Prime Minister Viktor Orbán sought to deflect criticism of his recent remark that Europe should remain a mostly Christian place, telling a gathering of diplomats today that he respects the Islamic population in Hungary but does not wish for that population to grow, according to index.hu. “Of course we are happy about the kebab shops on our boulevards,” Orbán reportedly added.

Prime Minister Viktor Orbán addressing diplomats today. (Photo: MTI/György Varga)

In his address to various embassy personnel in Budapest, Orbán appeared to have softened his previous opposition regarding a quota system for the number of refugees that each European Union country should take.

“The Hungarian point of view is not against the quota system. We are not opposed to speaking about quotas. It’s the timing that’s the issue. Until we can protect European borders, there’s no point in speaking about how many people we can let in,” the daily quoted the prime minister as saying.

Orbán also reportedly said that, once refugees reach a Turkish refugee camp, they should be considered safe, as they no longer need to “run for their lives”. The prime minister echoed government spokesperson Zoltán Kovács’ statement that there are no wars in Greece, Serbia and Hungary and as such there is “no need for them to go further”, index said.

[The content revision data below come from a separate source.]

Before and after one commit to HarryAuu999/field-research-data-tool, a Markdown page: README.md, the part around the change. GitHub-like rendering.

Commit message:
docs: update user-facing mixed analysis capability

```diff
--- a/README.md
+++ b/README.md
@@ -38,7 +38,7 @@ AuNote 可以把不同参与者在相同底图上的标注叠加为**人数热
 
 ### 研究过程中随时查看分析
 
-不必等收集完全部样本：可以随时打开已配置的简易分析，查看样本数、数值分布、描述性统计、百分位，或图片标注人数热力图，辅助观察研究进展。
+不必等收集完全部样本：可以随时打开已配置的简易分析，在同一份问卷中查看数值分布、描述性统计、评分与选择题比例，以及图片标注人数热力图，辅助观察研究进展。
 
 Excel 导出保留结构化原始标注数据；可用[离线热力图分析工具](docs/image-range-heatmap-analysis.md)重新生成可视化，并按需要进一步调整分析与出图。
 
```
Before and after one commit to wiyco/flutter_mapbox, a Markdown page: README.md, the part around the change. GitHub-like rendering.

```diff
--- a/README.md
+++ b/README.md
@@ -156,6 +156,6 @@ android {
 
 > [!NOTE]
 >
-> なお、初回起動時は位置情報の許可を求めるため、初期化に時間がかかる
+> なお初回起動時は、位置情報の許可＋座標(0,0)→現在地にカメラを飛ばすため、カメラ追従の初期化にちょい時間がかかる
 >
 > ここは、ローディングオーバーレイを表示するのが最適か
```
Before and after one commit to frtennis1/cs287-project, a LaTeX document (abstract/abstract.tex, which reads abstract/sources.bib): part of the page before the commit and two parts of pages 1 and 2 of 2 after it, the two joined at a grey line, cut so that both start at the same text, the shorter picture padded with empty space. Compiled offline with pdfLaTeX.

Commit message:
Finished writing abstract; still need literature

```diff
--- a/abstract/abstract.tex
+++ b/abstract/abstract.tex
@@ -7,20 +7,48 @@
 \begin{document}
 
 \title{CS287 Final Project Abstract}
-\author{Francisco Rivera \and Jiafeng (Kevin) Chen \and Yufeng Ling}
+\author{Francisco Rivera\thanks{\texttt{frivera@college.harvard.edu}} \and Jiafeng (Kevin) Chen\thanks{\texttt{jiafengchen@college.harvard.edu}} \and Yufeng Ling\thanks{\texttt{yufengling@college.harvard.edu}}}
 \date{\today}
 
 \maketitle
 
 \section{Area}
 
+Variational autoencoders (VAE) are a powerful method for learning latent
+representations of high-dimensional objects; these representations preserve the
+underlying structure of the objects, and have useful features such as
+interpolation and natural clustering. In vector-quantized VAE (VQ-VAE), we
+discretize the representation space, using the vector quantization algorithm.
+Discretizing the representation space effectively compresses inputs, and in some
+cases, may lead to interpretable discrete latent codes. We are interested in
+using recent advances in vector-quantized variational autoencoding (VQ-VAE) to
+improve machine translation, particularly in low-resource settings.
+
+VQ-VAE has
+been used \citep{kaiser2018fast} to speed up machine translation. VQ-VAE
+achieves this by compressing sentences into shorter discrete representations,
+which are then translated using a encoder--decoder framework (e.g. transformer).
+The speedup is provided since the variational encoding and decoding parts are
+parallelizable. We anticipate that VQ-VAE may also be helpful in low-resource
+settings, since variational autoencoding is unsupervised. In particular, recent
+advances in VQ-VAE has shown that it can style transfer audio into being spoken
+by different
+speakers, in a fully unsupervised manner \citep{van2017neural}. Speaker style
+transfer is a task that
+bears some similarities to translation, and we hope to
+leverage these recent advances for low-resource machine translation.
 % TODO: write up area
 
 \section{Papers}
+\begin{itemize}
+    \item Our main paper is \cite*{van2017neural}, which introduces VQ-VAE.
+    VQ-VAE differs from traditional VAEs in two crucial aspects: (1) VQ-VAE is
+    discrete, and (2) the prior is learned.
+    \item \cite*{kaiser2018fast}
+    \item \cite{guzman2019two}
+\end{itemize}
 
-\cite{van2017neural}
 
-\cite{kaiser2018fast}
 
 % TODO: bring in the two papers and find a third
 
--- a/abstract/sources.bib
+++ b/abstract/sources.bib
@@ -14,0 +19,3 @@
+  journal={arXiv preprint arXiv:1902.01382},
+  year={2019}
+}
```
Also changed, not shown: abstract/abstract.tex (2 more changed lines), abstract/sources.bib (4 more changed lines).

The prime minister stressed that the refugee situation is difficult, and compared the plight of refuges to that of Roma, index.hu reported. Part of Hungarian history is that the country “lives with a few hundred thousand Roma,” Orbán reportedly said, adding: “Hungary is not asking that we distribute Roma throughout Europe.”

One of the reporters present questioned Orbán on how his views differ from that of the radical right Jobbik party. The prime minister was said to reply: “The government is not interested in the far right”. Orbán also reportedly noted that Jewish culture can be celebrated safely on the streets of Budapest, and pointed out Budapest’s Jewish Summer Festival.